**Assignment:**
Work out how many lines below contain the word "Class", then give that number alone.

.....

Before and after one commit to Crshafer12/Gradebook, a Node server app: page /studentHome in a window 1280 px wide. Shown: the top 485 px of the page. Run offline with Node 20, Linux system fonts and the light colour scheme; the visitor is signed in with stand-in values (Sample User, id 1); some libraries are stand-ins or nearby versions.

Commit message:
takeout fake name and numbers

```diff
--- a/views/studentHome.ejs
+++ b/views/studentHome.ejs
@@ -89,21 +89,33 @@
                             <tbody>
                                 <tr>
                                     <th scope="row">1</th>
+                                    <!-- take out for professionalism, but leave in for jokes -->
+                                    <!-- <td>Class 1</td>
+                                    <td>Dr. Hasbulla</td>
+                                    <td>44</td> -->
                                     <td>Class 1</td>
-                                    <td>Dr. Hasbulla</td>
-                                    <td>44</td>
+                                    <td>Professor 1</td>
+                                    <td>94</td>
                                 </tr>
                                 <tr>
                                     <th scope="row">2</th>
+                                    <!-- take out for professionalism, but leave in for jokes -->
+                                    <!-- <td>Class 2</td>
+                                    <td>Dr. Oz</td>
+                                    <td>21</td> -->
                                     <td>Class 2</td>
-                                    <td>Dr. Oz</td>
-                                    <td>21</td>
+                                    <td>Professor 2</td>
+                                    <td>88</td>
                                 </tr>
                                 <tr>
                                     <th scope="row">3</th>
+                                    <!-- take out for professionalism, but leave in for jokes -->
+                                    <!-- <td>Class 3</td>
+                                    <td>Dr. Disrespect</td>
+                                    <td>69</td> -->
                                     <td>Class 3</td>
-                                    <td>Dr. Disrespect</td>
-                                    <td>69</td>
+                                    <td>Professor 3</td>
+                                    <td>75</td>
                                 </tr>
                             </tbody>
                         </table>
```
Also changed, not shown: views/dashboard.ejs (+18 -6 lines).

.....

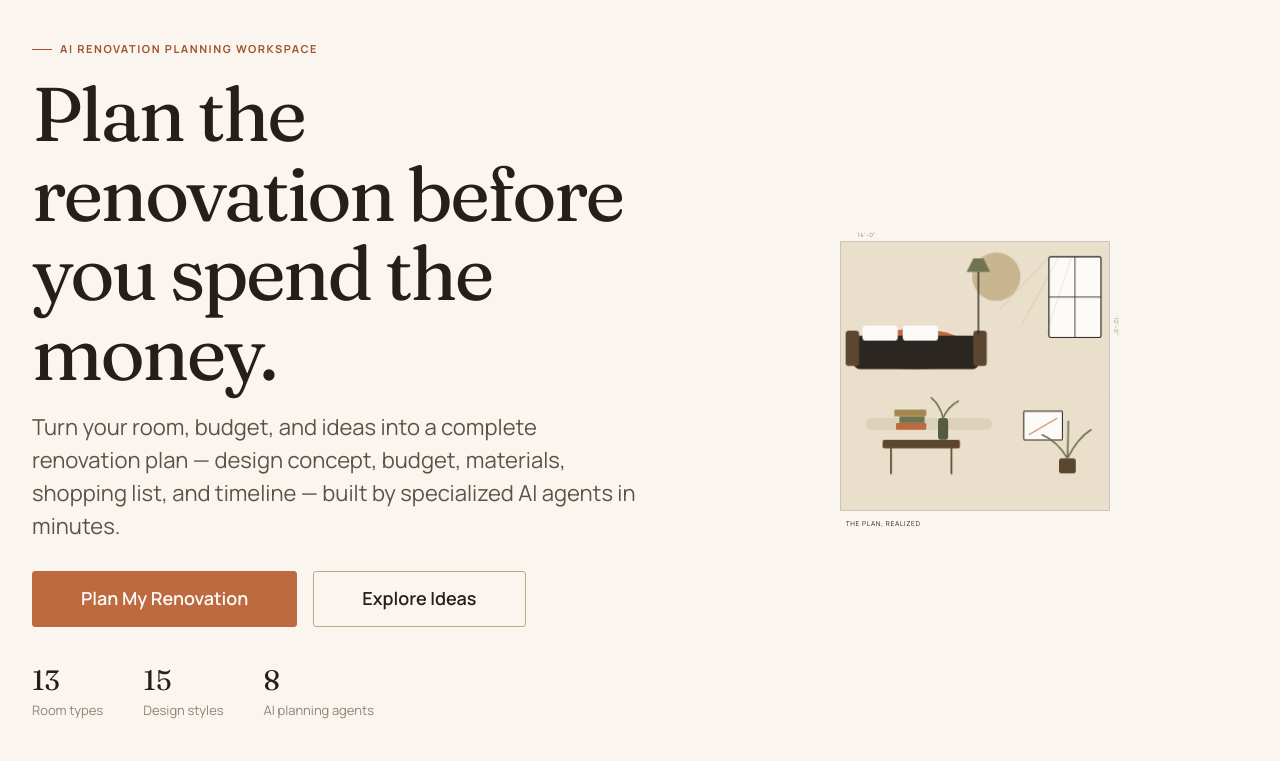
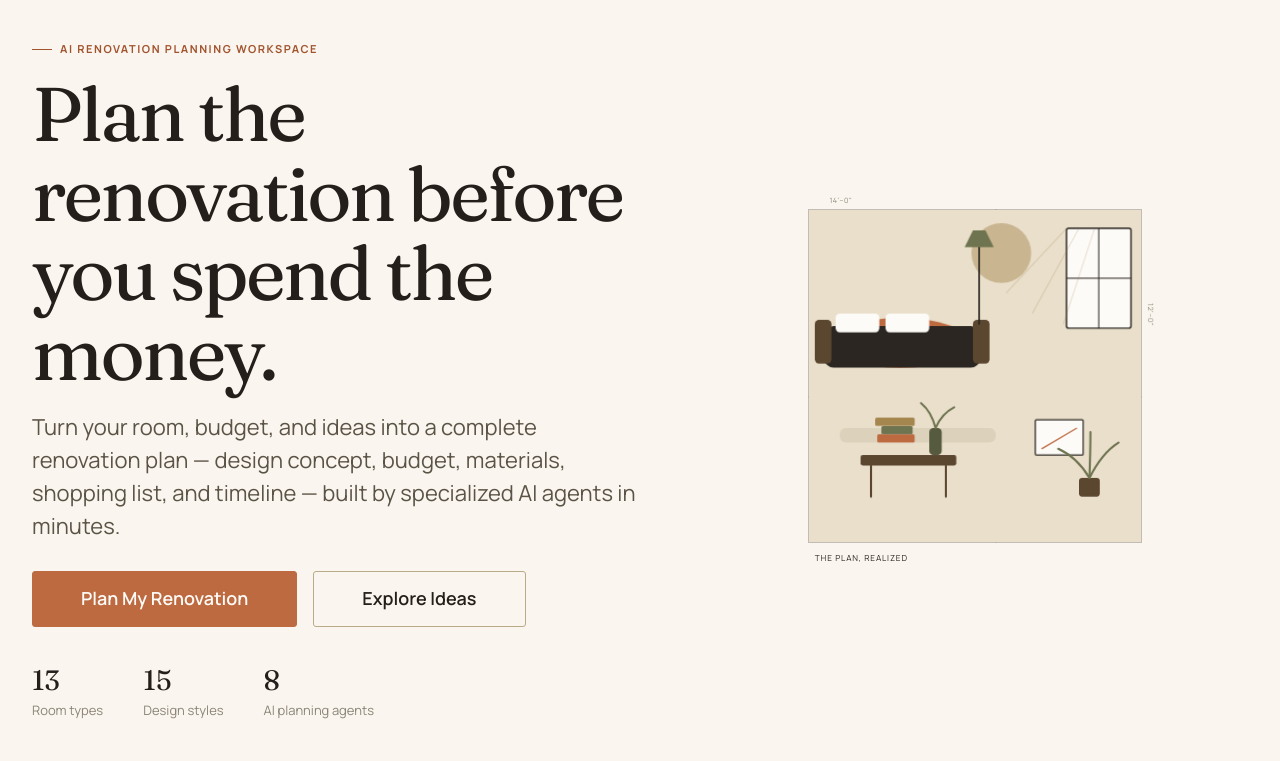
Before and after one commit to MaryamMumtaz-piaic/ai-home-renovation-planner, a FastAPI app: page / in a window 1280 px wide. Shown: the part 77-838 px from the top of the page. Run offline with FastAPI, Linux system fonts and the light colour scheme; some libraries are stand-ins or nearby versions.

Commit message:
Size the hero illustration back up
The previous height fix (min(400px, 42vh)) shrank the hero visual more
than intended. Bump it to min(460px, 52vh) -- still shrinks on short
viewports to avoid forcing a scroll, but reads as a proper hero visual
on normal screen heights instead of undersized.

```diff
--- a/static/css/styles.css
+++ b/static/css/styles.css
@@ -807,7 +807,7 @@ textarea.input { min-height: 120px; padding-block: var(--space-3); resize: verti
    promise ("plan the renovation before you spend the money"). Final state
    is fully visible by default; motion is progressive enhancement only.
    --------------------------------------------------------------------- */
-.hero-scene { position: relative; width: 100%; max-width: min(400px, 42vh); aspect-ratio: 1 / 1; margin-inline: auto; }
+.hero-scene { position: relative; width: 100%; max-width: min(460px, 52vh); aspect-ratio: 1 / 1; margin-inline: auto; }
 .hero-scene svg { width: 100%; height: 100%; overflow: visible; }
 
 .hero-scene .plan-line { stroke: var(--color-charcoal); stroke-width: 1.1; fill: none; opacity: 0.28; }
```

.....

**Solution below:**
6